Web page edit records:
☆ ☆ ☆ ☆

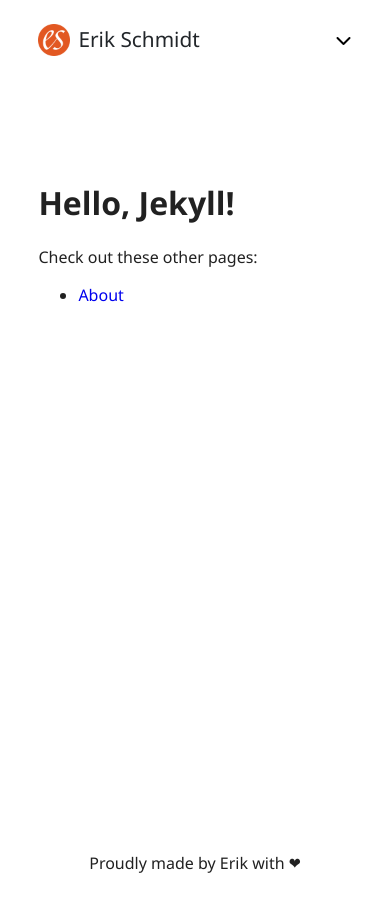
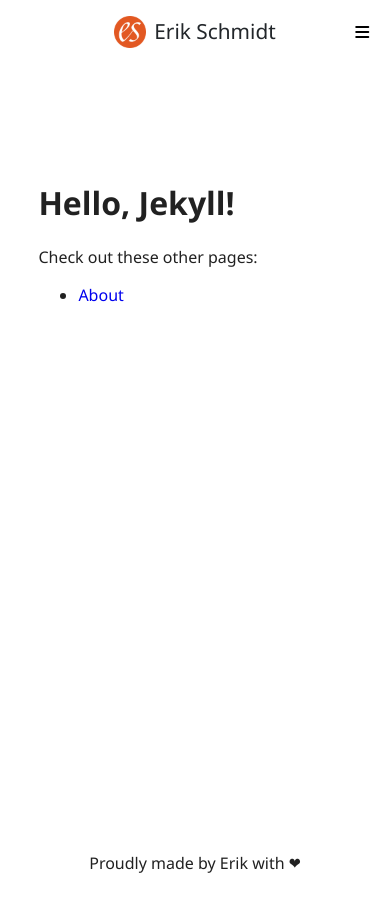
Before and after one commit to erik-schmidt/erik-schmidt.github.io, a Jekyll site: the page built from _pages/index.md, in a window 390 px wide. Built offline with Jekyll 4.4.1, drawn with Linux system fonts in a browser that asks for light colours; nearby versions of some CDN libraries; our own code applies the rules of GitHub Pages for plain Markdown files.

Commit message:
fix: Better mobile support - Add hamburger menu - Menus in columns - Bigger touch area

```diff
--- a/_includes/navbar.html
+++ b/_includes/navbar.html
@@ -5,14 +5,14 @@
         <img src="/assets/images/favicon-192x192.png" aria-hidden="true" height=32 width=32>
         <span id="website-name">{{ site.title }}</span>
       </a>
+      <a href="javascript:void(0);" class="icon" onclick="onClick()">
+        <i class="fas fa-bars" style="color: black;"></i>
+      </a>
       <ul class="navbar-links" id="navbar-links">
         <li class="navbar-item"><a class="navbar-link" href="/blog" {% if page.title == "Blog" %} aria-current="page" id="active-navbar-link"{% endif %}>Blog</a></li>
         <li class="navbar-item"><a class="navbar-link" href="/about" {% if page.title == "About" %} aria-current="page" id="active-navbar-link"  {% endif %}>Über mich</a></li>
         <li class="navbar-item"><a class="navbar-link" href="/contact" {% if page.title == "Contact" %} aria-current="page" id="active-navbar-link" {% endif %}>Kontakt</a></li>
       </ul>
-      <a href="javascript:void(0);" class="icon" onclick="onClick()">
-        <i class="fas fa-chevron-down" style="color: black;"></i>
-      </a>
     </div>
   </nav>
 </header>
--- a/_sass/components/_navbar.scss
+++ b/_sass/components/_navbar.scss
@@ -18,6 +18,7 @@ $navbar-height: 5rem;
   display: flex;
   height: 100%;
   justify-content: space-between;
+  background-color: $white;
 }
 
 #home-link {
@@ -97,35 +98,30 @@ $navbar-height: 5rem;
 }
 
 @media screen and (max-width: 600px) {
-  .navbar-container .navbar-links {
+  .icon {
+    display: block;
+    position: absolute;
+    margin: 1.3rem;
+    top: 0;
+    right: 0;
+    color: $black;
+  }
+
+  .navbar-links {
     display: none;
   }
 
-  .icon {
-    float: right;
-    display: block;
-    z-index: 20;
+  .navbar-container.active .navbar-links {
+    display: grid;
+    bottom: 0;
+    grid-column-gap: $spacing-base;
+  }
+
+  .navbar-container {
+    flex-direction: column;
+  }
+
+  #home-link {
+    margin-top: $margin-sm;
   }
 }
-
-@media screen and (max-width: 600px) {
-  .navbar-container.responsive {
-    position: relative;
-  }
-
-  .navbar-container.responsive .navbar-links {
-    display: block;
-    z-index: 2;
-    position: absolute;
-    background-color: $white;
-    box-shadow: bottom-shadow(4);
-    border-radius: 0.5em;
-    text-align: left;
-    top: 0;
-    right: 0;
-
-    .navbar-link {
-      margin: 1em;
-    }
-  }
-}
```
Also changed, not shown: other parts of _includes/navbar.html (+1 -1 lines). Lines whose indentation alone changed are shown as unchanged.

☆ ☆ ☆ ☆

* [REQUIRED ACTION]
Reprint the data verbatim, pictures excluded.

* [ANSWER TO THE EXERCISE]
Before and after one commit to erik-schmidt/erik-schmidt.github.io, a Jekyll site: the page built from _pages/index.md, in a window 390 px wide. Built offline with Jekyll 4.4.1, drawn with Linux system fonts in a browser that asks for light colours; nearby versions of some CDN libraries; our own code applies the rules of GitHub Pages for plain Markdown files.

Commit message:
fix: Better mobile support - Add hamburger menu - Menus in columns - Bigger touch area

```diff
--- a/_includes/navbar.html
+++ b/_includes/navbar.html
@@ -5,14 +5,14 @@
         <img src="/assets/images/favicon-192x192.png" aria-hidden="true" height=32 width=32>
         <span id="website-name">{{ site.title }}</span>
       </a>
+      <a href="javascript:void(0);" class="icon" onclick="onClick()">
+        <i class="fas fa-bars" style="color: black;"></i>
+      </a>
       <ul class="navbar-links" id="navbar-links">
         <li class="navbar-item"><a class="navbar-link" href="/blog" {% if page.title == "Blog" %} aria-current="page" id="active-navbar-link"{% endif %}>Blog</a></li>
         <li class="navbar-item"><a class="navbar-link" href="/about" {% if page.title == "About" %} aria-current="page" id="active-navbar-link"  {% endif %}>Über mich</a></li>
         <li class="navbar-item"><a class="navbar-link" href="/contact" {% if page.title == "Contact" %} aria-current="page" id="active-navbar-link" {% endif %}>Kontakt</a></li>
       </ul>
-      <a href="javascript:void(0);" class="icon" onclick="onClick()">
-        <i class="fas fa-chevron-down" style="color: black;"></i>
-      </a>
     </div>
   </nav>
 </header>
--- a/_sass/components/_navbar.scss
+++ b/_sass/components/_navbar.scss
@@ -18,6 +18,7 @@ $navbar-height: 5rem;
   display: flex;
   height: 100%;
   justify-content: space-between;
+  background-color: $white;
 }
 
 #home-link {
@@ -97,35 +98,30 @@ $navbar-height: 5rem;
 }
 
 @media screen and (max-width: 600px) {
-  .navbar-container .navbar-links {
+  .icon {
+    display: block;
+    position: absolute;
+    margin: 1.3rem;
+    top: 0;
+    right: 0;
+    color: $black;
+  }
+
+  .navbar-links {
     display: none;
   }
 
-  .icon {
-    float: right;
-    display: block;
-    z-index: 20;
+  .navbar-container.active .navbar-links {
+    display: grid;
+    bottom: 0;
+    grid-column-gap: $spacing-base;
+  }
+
+  .navbar-container {
+    flex-direction: column;
+  }
+
+  #home-link {
+    margin-top: $margin-sm;
   }
 }
-
-@media screen and (max-width: 600px) {
-  .navbar-container.responsive {
-    position: relative;
-  }
-
-  .navbar-container.responsive .navbar-links {
-    display: block;
-    z-index: 2;
-    position: absolute;
-    background-color: $white;
-    box-shadow: bottom-shadow(4);
-    border-radius: 0.5em;
-    text-align: left;
-    top: 0;
-    right: 0;
-
-    .navbar-link {
-      margin: 1em;
-    }
-  }
-}
```
Also changed, not shown: other parts of _includes/navbar.html (+1 -1 lines). Lines whose indentation alone changed are shown as unchanged.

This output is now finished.